Problem to work on |
The full listing below must be printed exactly, word for word.

Extracted data |
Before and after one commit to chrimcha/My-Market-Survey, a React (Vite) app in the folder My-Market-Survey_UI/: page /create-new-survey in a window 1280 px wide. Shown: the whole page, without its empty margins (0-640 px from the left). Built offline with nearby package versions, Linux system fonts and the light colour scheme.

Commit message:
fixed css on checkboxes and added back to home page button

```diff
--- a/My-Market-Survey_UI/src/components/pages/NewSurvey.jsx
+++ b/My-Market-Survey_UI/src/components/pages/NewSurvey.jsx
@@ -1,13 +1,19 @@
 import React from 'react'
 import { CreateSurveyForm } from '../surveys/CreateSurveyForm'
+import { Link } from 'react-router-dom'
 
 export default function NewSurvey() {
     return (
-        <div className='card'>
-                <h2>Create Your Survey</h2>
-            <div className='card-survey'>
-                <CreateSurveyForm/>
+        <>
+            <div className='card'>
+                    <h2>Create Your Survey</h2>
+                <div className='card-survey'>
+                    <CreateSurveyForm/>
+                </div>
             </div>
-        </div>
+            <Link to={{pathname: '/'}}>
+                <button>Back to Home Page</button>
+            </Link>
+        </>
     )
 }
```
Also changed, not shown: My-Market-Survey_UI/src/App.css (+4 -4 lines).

Solution to the problem |
Before and after one commit to chrimcha/My-Market-Survey, a React (Vite) app in the folder My-Market-Survey_UI/: page /create-new-survey in a window 1280 px wide. Shown: the whole page, without its empty margins (0-640 px from the left). Built offline with nearby package versions, Linux system fonts and the light colour scheme.

Commit message:
fixed css on checkboxes and added back to home page button

```diff
--- a/My-Market-Survey_UI/src/components/pages/NewSurvey.jsx
+++ b/My-Market-Survey_UI/src/components/pages/NewSurvey.jsx
@@ -1,13 +1,19 @@
 import React from 'react'
 import { CreateSurveyForm } from '../surveys/CreateSurveyForm'
+import { Link } from 'react-router-dom'
 
 export default function NewSurvey() {
     return (
-        <div className='card'>
-                <h2>Create Your Survey</h2>
-            <div className='card-survey'>
-                <CreateSurveyForm/>
+        <>
+            <div className='card'>
+                    <h2>Create Your Survey</h2>
+                <div className='card-survey'>
+                    <CreateSurveyForm/>
+                </div>
             </div>
-        </div>
+            <Link to={{pathname: '/'}}>
+                <button>Back to Home Page</button>
+            </Link>
+        </>
     )
 }
```
Also changed, not shown: My-Market-Survey_UI/src/App.css (+4 -4 lines).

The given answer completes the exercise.